Hahaha, you got that one right, Anoop! Great idea, finishing that chicken under the broiler, I think I’ll do that next time! Hope the chicken and broth were to your liking! 🙂
OMG this recipe sounds soooo good! Im just wonderin how I might cook it in a slow cooker
Simply throw everything in the slow cooker and cook on low for 24 hours…
My Dutch Oven chicken has exactly 26 minutes left to cook. Can’t wait to try this!
My main reason for cooking the full chicken is because of the bone broth. It’s SO incredibly amazing for our bodies. It’s 8pm now, And I’m thinking I’ll carve the chicken and then put everything back in up until the time I fall asleep… Probably midnight.. Hopefully that will be enough time. Crossing my fingers that it comes out ok!
Also, I’m planning on putting it in mason jars in the fridge and then freezing some of them in 1 C mason jars. But my question is, How long does the bone broth last in the fridge?
I will usually keep mine for 3 to 4 days in the fridge, if I think that I will have an immediate use for it… otherwise, I let it cool, put it in ziploc bags and freeze it right away.
Can you help me figure out what I did wrong? I followed your recipe (or so I thought!)…I put the chicken carcass in the dutch oven, covered it with water and veggies, and baked it, covered, for 6 hours at 325. The house smelled great, I was so excited for it to be done. When I took the lid off, all the broth was gone! The inside of the dutch oven was all brown and burnt-looking and all that was left were dried up veggies. All these other commenters had great success with this recipe, what could I have done wrong?
I had the same issue. I guess just adding tons more water than I was expecting. The broth is delicious but most of it was gone.
Just made the roast chicken last night! It was a great success!! I will be making the bone broth today. Question, my chicken came with all the insides, like heart etc.. should I add those into the pot for the bone broth?
Absolutely! Throw them right in!
Oh my goodness, this recipe is a Godsend! Before I made this broth, I tried your Dutch oven roast chicken and that was phenomenal. I was only able to find a chicken around 3.5lbs so I adjusted the cooking time. It worked out perfectly. When I went to strain the bone broth, the bones were so soft, they broke apart easily…fantastic! This morning, I skimmed off the fat which I’m using in some roasted potatoes tonight. And I used a little of the bone broth to go on to make a bit of mushroom broth for a sauté. Thank you for sharing this incredible and easy recipe!
You are so very welcome, Dawn. The pleasure is all mine. And really, thank YOU for taking the time to share such amazing feedback. You totally rock!! 🙂

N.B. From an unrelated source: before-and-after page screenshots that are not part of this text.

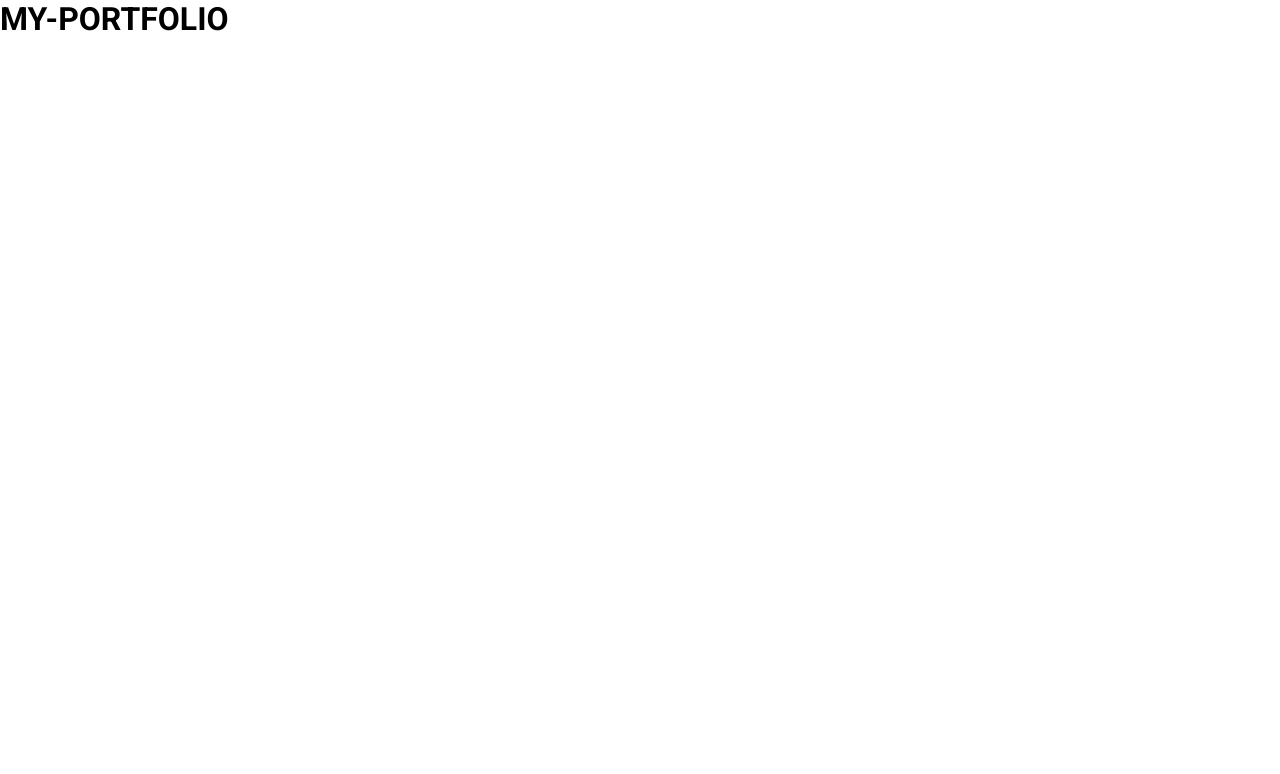
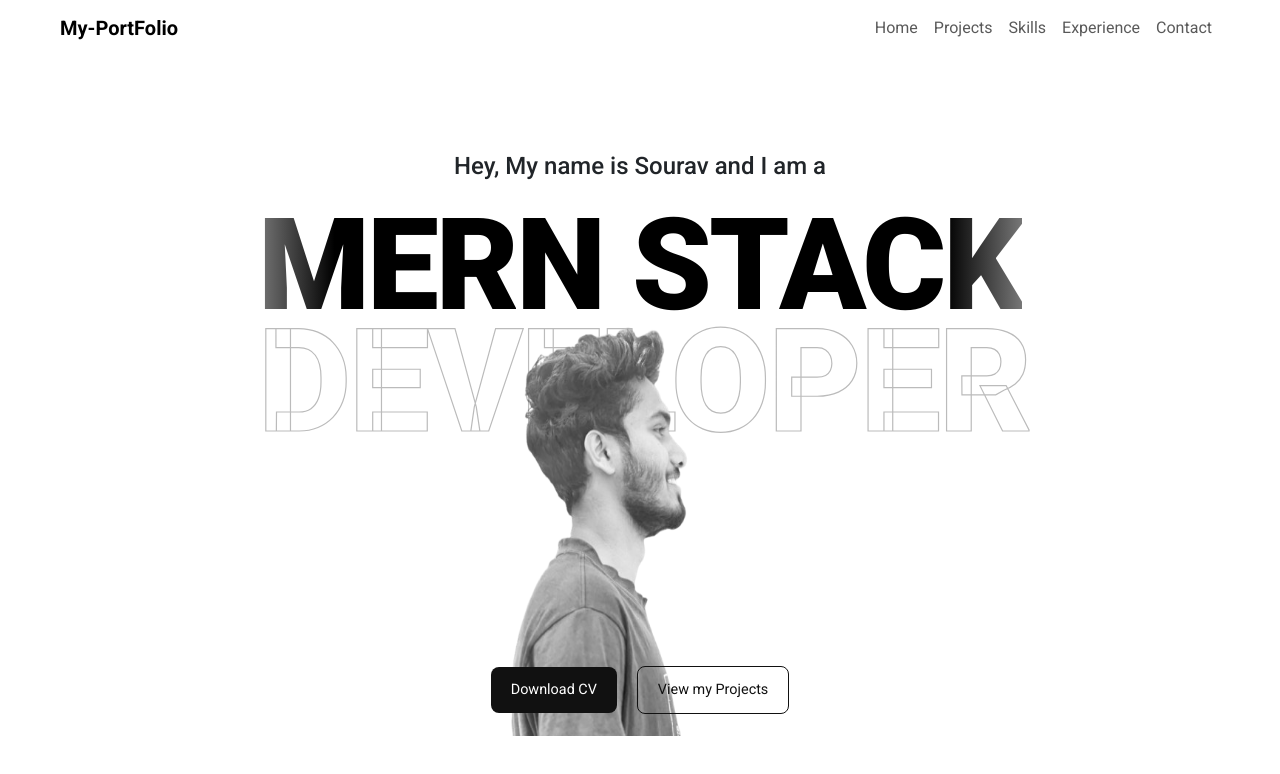
Before and after one commit to sourav11223454/my-portfolio, a React (Vite) app: page / in a window 1280 px wide. Shown: the top 774 px of the page. Built offline with nearby package versions, Linux system fonts and the light colour scheme; a web font is replaced by a local one.

Commit message:
ongoing project

```diff
--- a/index.html
+++ b/index.html
@@ -8,9 +8,11 @@
     <link rel="preconnect" href="https://fonts.googleapis.com">
 <link rel="preconnect" href="https://fonts.gstatic.com" crossorigin>
 <link href="https://fonts.googleapis.com/css2?family=Dancing+Script:wght@400..700&family=Josefin+Sans:ital,wght@0,100..700;1,100..700&family=Oswald:wght@200..700&family=Playfair+Display:ital,wght@0,400..900;1,400..900&family=Roboto:ital,wght@0,100..900;1,100..900&display=swap" rel="stylesheet">
+<link href="https://cdn.jsdelivr.net/npm/bootstrap@5.3.8/dist/css/bootstrap.min.css" rel="stylesheet" integrity="sha384-sRIl4kxILFvY47J16cr9ZwB07vP4J8+LH7qKQnuqkuIAvNWLzeN8tE5YBujZqJLB" crossorigin="anonymous">
   </head>
   <body>
     <div id="root"></div>
     <script type="module" src="/src/main.jsx"></script>
+    <script src="https://cdn.jsdelivr.net/npm/bootstrap@5.3.8/dist/js/bootstrap.bundle.min.js" integrity="sha384-FKyoEForCGlyvwx9Hj09JcYn3nv7wiPVlz7YYwJrWVcXK/BmnVDxM+D2scQbITxI" crossorigin="anonymous"></script>
   </body>
 </html>
--- a/src/App.css
+++ b/src/App.css
@@ -1,6 +1,139 @@
-*{
+* {
   margin: 0;
   padding: 0;
-  font-family: Roboto
-;
+  font-family: Roboto;
 }
+
+.home-text {
+  position: relative;
+  height: 100vh;
+  display: flex;
+  flex-direction: column;
+  justify-content: flex-start;
+  align-items: center;
+  overflow: hidden;
+  background: #fff;
+  font-family: 'Inter', sans-serif;
+  padding-top: 12vh;
+   animation: fadeUp 1s ease forwards;
+}
+
+.intro{
+    animation: fadeUp 0.8s ease forwards;
+  animation-delay: 0.2s;
+  opacity: 0;
+}
+
+.mern {
+  font-size: 8rem;
+  font-weight: 900;
+  background: linear-gradient(90deg,
+      #777 0%,
+      #000 10%,
+      #000 90%,
+      #777 100%);
+  -webkit-background-clip: text;
+  -webkit-text-fill-color: transparent;
+  z-index: 3;
+  letter-spacing: -3px;
+
+  animation: fadeUp 0.8s ease forwards;
+  animation-delay: 0.4s;
+  opacity: 0;
+
+}
+
+.dev {
+  position: absolute;
+  font-size: 9rem;
+  font-weight: 950;
+  color: transparent;
+  -webkit-text-stroke: 1.2px #bbb;
+
+  z-index: 1;
+  letter-spacing: -2px;
+  top: 30%;
+  transform: translateY(20px);
+
+   animation: fadeUp 0.8s ease forwards;
+  animation-delay: 0.6s;
+  opacity: 0;
+
+}
+
+.text-wrapper {
+  position: relative;
+  display: flex;
+  justify-content: center;
+  align-items: center;
+  margin-top: 10px;
+}
+
+.photo {
+  position: absolute;
+  top: 20%;
+  height: 65%;
+  width: 25%;
+  z-index: 2;
+  filter: grayscale(100%);
+  opacity: 90%;
+
+  animation: fadeUp 0.8s ease forwards;
+  animation-delay: 0.8s;
+  opacity: 0;
+}
+
+.buttons {
+  position: absolute;
+  top: 75%;
+  z-index: 4;
+  transform: translateX(50%);
+
+  animation: fadeUp 0.8s ease forwards;
+  animation-delay: 1s;
+  opacity: 0;
+}
+
+.btn {
+  padding: 12px 20px;
+  margin: 10px;
+  border-radius: 8px;
+  font-size: 0.9rem;
+  cursor: pointer;
+}
+
+.btn.dark {
+  background: #111;
+  color: #fff;
+  border: none;
+}
+
+.btn.light {
+  background: transparent;
+  border: 1px solid #111;
+  color: #111;
+}
+
+
+@keyframes fadeUp {
+  from {
+    opacity: 0;
+    transform: translateY(-50%,40px);
+  }
+
+  to {
+    opacity: 1;
+    transform: translateY(0);
+  }
+}
+
+.btn.dark:hover {
+  background: transparent;
+  border: 1px solid black;
+  color: black;
+}
+
+.btn.light:hover {
+  background: #111;
+  color: white;
+}
--- a/src/App.jsx
+++ b/src/App.jsx
@@ -4,7 +4,50 @@ function App() {
 
   return (
     <>
-    <h1>MY-PORTFOLIO</h1>
+      <div>
+        {/* nav-bar */}
+        <nav className="navbar navbar-expand-lg bg-body px-5">
+          <div className="container-fluid ">
+            <a className="navbar-brand fw-bold" href="#">My-PortFolio</a>
+            <button className="navbar-toggler ms-auto" type="button" data-bs-toggle="collapse" data-bs-target="#navbarSupportedContent" aria-controls="navbarSupportedContent" aria-expanded="false" aria-label="Toggle navigation">
+              <span className="navbar-toggler-icon"></span>
+            </button>
+
+            <div className="collapse navbar-collapse " id="navbarSupportedContent">
+              <ul className="navbar-nav ms-auto mb-2 mb-lg-0">
+                <li className="nav-item">
+                  <a className="nav-link" aria-current="page" href="#">Home</a>
+                </li>
+                <li className="nav-item">
+                  <a className="nav-link" href="#">Projects</a>
+                </li>
+                <li className="nav-item">
+                  <a className="nav-link" href="#">Skills</a>
+                </li>
+                <li className="nav-item">
+                  <a className="nav-link" href="#">Experience</a>
+                </li>
+                <li className="nav-item">
+                  <a className="nav-link" href="#">Contact</a>
+                </li>
+              </ul>
+            </div>
+          </div>
+        </nav>
+        {/* home-page */}
+        <section className='home-text'>
+          <h4 className='intro'>Hey, My name is Sourav and I am a</h4>
+          <div>
+            <h1 className='mern'>MERN STACK</h1>
+            <h1 className='dev'>DEVELOPER</h1>
+          </div>
+          <img className='photo' src="photo.png" alt="" />
+          <div className="buttons">
+            <button className="btn dark">Download CV</button>
+            <button className="btn light">View my Projects</button>
+          </div>
+        </section>
+      </div>
     </>
   )
 }
```
Also changed, not shown: public/photo.png (added).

I followed the directions and at the end of it all I have maybe a cup of brith and a very burned up Dutch oven…..
I tried this method out yesterday with a turkey and OMG, I am never going back to making bone broth on the stove. My bone broth turned out so gelatinous and flavorful, best of all it only took 6 hours in the stove!
So easy to follow and smells amazing!!
Making this recipe today. Thank you.